WHAT THE TASK ASKS » Copy out all of the data word for word. Omit every picture.

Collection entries
****************

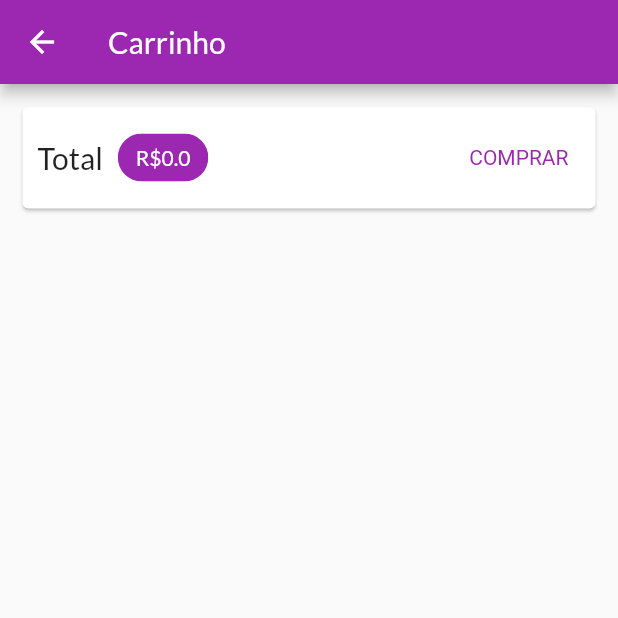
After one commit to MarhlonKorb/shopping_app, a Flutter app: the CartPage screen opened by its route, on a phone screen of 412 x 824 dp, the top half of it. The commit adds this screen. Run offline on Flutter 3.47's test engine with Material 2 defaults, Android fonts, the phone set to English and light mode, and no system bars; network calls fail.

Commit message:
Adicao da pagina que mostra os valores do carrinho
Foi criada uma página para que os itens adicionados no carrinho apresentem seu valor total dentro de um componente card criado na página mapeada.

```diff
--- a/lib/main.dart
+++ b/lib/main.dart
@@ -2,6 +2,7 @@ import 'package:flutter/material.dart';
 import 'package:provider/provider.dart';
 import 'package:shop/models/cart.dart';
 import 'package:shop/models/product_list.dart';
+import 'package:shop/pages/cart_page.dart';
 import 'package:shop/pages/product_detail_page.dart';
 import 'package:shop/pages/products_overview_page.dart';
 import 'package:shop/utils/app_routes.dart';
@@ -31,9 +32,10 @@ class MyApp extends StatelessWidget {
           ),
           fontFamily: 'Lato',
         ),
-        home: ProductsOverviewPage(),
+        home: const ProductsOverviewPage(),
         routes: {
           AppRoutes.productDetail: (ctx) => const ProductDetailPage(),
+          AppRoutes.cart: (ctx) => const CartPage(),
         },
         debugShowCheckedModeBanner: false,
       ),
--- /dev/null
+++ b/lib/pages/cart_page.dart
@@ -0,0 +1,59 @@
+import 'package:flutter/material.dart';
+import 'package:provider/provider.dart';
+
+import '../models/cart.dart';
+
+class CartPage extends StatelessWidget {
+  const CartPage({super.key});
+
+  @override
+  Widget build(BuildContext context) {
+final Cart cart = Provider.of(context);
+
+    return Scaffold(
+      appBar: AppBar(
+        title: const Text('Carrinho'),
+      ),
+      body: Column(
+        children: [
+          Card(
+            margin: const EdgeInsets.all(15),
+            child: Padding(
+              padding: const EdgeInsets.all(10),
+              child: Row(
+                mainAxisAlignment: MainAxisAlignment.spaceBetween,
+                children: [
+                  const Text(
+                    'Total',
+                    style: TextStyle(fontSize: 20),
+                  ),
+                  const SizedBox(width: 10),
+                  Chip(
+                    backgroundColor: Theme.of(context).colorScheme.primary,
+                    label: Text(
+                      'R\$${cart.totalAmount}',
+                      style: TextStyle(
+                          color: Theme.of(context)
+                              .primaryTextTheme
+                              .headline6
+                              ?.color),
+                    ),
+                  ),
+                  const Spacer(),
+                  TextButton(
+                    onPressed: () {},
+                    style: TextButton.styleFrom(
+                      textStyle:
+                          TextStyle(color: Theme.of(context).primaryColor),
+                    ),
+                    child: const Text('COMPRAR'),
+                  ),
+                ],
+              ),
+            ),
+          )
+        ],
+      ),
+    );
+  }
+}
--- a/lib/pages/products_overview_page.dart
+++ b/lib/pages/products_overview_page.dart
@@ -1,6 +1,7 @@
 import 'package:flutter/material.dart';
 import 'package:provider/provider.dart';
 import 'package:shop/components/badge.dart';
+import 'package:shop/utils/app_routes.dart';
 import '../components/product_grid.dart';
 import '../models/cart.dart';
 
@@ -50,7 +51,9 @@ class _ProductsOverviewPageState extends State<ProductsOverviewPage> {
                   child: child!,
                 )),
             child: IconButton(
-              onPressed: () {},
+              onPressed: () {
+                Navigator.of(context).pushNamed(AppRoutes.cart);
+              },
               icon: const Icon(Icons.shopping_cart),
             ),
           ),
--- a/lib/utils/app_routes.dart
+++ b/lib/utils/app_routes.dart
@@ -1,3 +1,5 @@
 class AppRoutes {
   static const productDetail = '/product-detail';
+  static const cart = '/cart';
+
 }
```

****************

SOLUTION FOR THIS PROBLEM »
After one commit to MarhlonKorb/shopping_app, a Flutter app: the CartPage screen opened by its route, on a phone screen of 412 x 824 dp, the top half of it. The commit adds this screen. Run offline on Flutter 3.47's test engine with Material 2 defaults, Android fonts, the phone set to English and light mode, and no system bars; network calls fail.

Commit message:
Adicao da pagina que mostra os valores do carrinho
Foi criada uma página para que os itens adicionados no carrinho apresentem seu valor total dentro de um componente card criado na página mapeada.

```diff
--- a/lib/main.dart
+++ b/lib/main.dart
@@ -2,6 +2,7 @@ import 'package:flutter/material.dart';
 import 'package:provider/provider.dart';
 import 'package:shop/models/cart.dart';
 import 'package:shop/models/product_list.dart';
+import 'package:shop/pages/cart_page.dart';
 import 'package:shop/pages/product_detail_page.dart';
 import 'package:shop/pages/products_overview_page.dart';
 import 'package:shop/utils/app_routes.dart';
@@ -31,9 +32,10 @@ class MyApp extends StatelessWidget {
           ),
           fontFamily: 'Lato',
         ),
-        home: ProductsOverviewPage(),
+        home: const ProductsOverviewPage(),
         routes: {
           AppRoutes.productDetail: (ctx) => const ProductDetailPage(),
+          AppRoutes.cart: (ctx) => const CartPage(),
         },
         debugShowCheckedModeBanner: false,
       ),
--- /dev/null
+++ b/lib/pages/cart_page.dart
@@ -0,0 +1,59 @@
+import 'package:flutter/material.dart';
+import 'package:provider/provider.dart';
+
+import '../models/cart.dart';
+
+class CartPage extends StatelessWidget {
+  const CartPage({super.key});
+
+  @override
+  Widget build(BuildContext context) {
+final Cart cart = Provider.of(context);
+
+    return Scaffold(
+      appBar: AppBar(
+        title: const Text('Carrinho'),
+      ),
+      body: Column(
+        children: [
+          Card(
+            margin: const EdgeInsets.all(15),
+            child: Padding(
+              padding: const EdgeInsets.all(10),
+              child: Row(
+                mainAxisAlignment: MainAxisAlignment.spaceBetween,
+                children: [
+                  const Text(
+                    'Total',
+                    style: TextStyle(fontSize: 20),
+                  ),
+                  const SizedBox(width: 10),
+                  Chip(
+                    backgroundColor: Theme.of(context).colorScheme.primary,
+                    label: Text(
+                      'R\$${cart.totalAmount}',
+                      style: TextStyle(
+                          color: Theme.of(context)
+                              .primaryTextTheme
+                              .headline6
+                              ?.color),
+                    ),
+                  ),
+                  const Spacer(),
+                  TextButton(
+                    onPressed: () {},
+                    style: TextButton.styleFrom(
+                      textStyle:
+                          TextStyle(color: Theme.of(context).primaryColor),
+                    ),
+                    child: const Text('COMPRAR'),
+                  ),
+                ],
+              ),
+            ),
+          )
+        ],
+      ),
+    );
+  }
+}
--- a/lib/pages/products_overview_page.dart
+++ b/lib/pages/products_overview_page.dart
@@ -1,6 +1,7 @@
 import 'package:flutter/material.dart';
 import 'package:provider/provider.dart';
 import 'package:shop/components/badge.dart';
+import 'package:shop/utils/app_routes.dart';
 import '../components/product_grid.dart';
 import '../models/cart.dart';
 
@@ -50,7 +51,9 @@ class _ProductsOverviewPageState extends State<ProductsOverviewPage> {
                   child: child!,
                 )),
             child: IconButton(
-              onPressed: () {},
+              onPressed: () {
+                Navigator.of(context).pushNamed(AppRoutes.cart);
+              },
               icon: const Icon(Icons.shopping_cart),
             ),
           ),
--- a/lib/utils/app_routes.dart
+++ b/lib/utils/app_routes.dart
@@ -1,3 +1,5 @@
 class AppRoutes {
   static const productDetail = '/product-detail';
+  static const cart = '/cart';
+
 }
```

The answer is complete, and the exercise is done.